When cruising the Broads it is important that all boaters put safety first.
All crew members should wear a properly-fastened lifejacket when on deck – even if they can swim. Children should wear properly-fastened lifejackets, even when the boat is moored, and parents should keep an eye on them. Make sure the crew’s whereabouts is known at all times. Don’t let children sit on the fore part of the boat or play at the stern, or on the roof, unsupervised.
Think ahead when approaching bridges If appropriate, take down the canopy. Get everyone off the deck, with hands and heads inboard, before approaching a bridge. Know your boat’s air draught and check it for clearance against the gauge board on the bridge. Watch out for boats coming from the opposite direction.
Generally, the boat travelling with the current has right of way.
Go steady with alcohol. Vigilance is needed while navigating on the water, getting on and off the boat, and moving around on deck. It is recommended that the helmsperson does not drink at all until the vessel is safely moored. Even then all the crew should act sensibly and be particularly careful when returning to the vessel at night – consider taking lifejacket and torch ashore.
When mooring up, don’t jump! This is where the majority of injuries occur. Make sure mooring ropes are ready fore and aft and free of tangles. The fittest adult should step ashore wearing a properly-fastened lifejacket. Boats should approach a mooring against the tide, allowing for any wind conditions.
Never swim or dive into broads or rivers – there may be weeds, strong currents or waterborne diseases.

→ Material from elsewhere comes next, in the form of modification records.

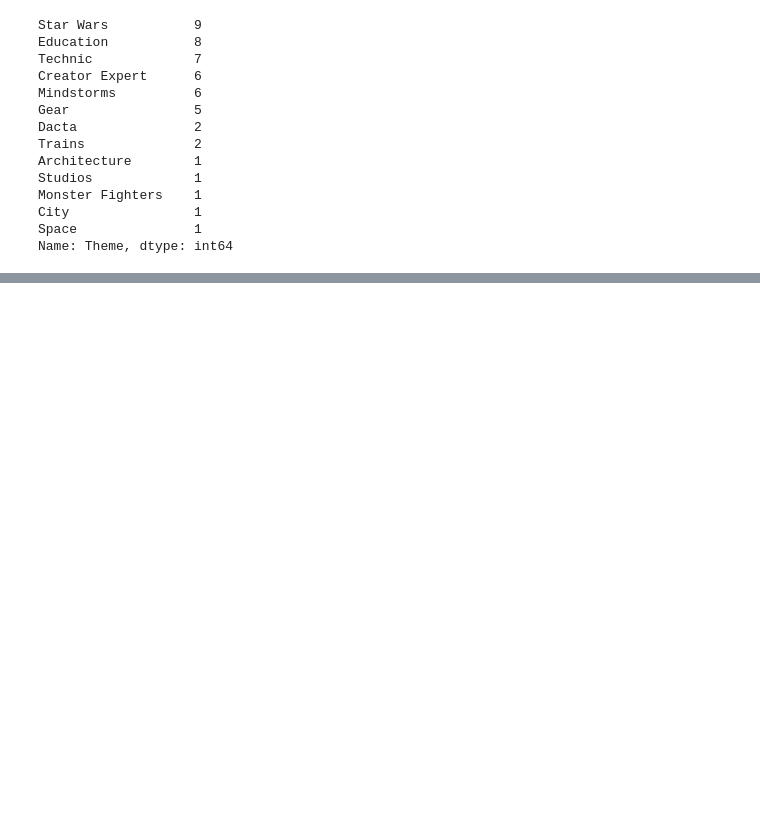
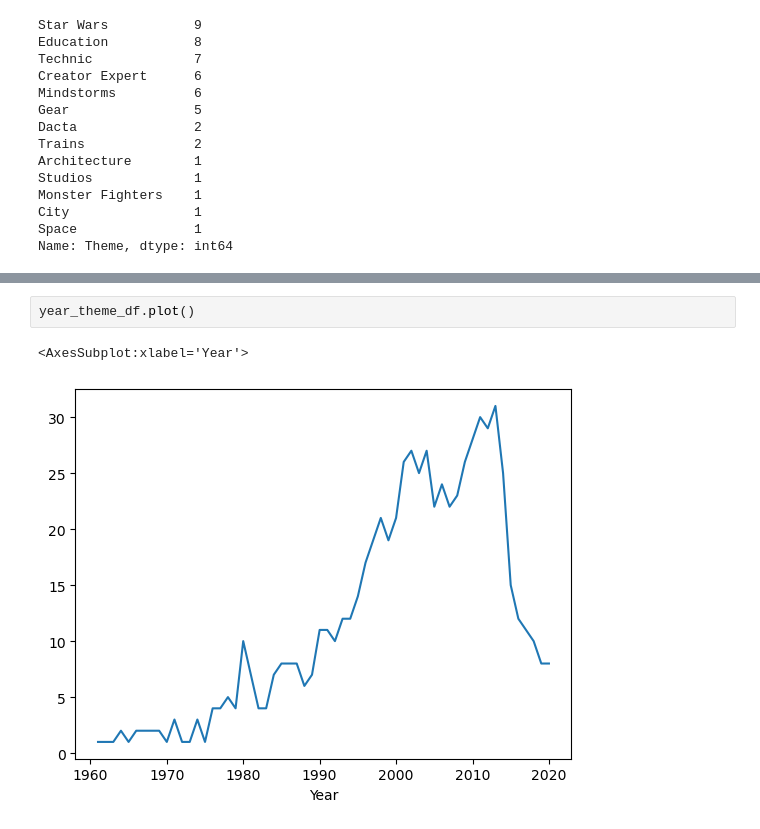
Before and after one commit to Domgraz/Lego_EDA, a Jupyter notebook: Lego_eda.ipynb, the cells around one changed output, grey strips where cells are left out. Cells and saved outputs as stored; diff of their text form; blank space fills up the shorter version.

Commit message:
added some questions and first plot

```diff
--- a/Lego_eda.ipynb
+++ b/Lego_eda.ipynb
@@ -112,0 +140,5 @@ df.sort_values(by = 'Price_Per_Piece', ascending= False)
+# %%
+year_theme_df.plot()
+# %% [output]
+<AxesSubplot:xlabel='Year'>
+[figure, added]
```
Also changed, not shown: parts of 10 cells of this notebook.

If anyone falls in – ‘reach or throw but don’t go’. Reach with a broom, mop or towel, or throw a rope (keeping hold of one end!) or anything that floats, such as a life ring, ball or airtight container. Personal rescue equipment is located at all Broads Authority 24-hour moorings.
Coping with pets Most people realise it’s essential to wear a lifejacket while on or near the water – but lifejackets are also available for dogs. Dogs tend to fall overboard quite regularly and are just as susceptible to cold and other hazards as people. Remember, never enter the water to rescue a pet – people have died rescuing them.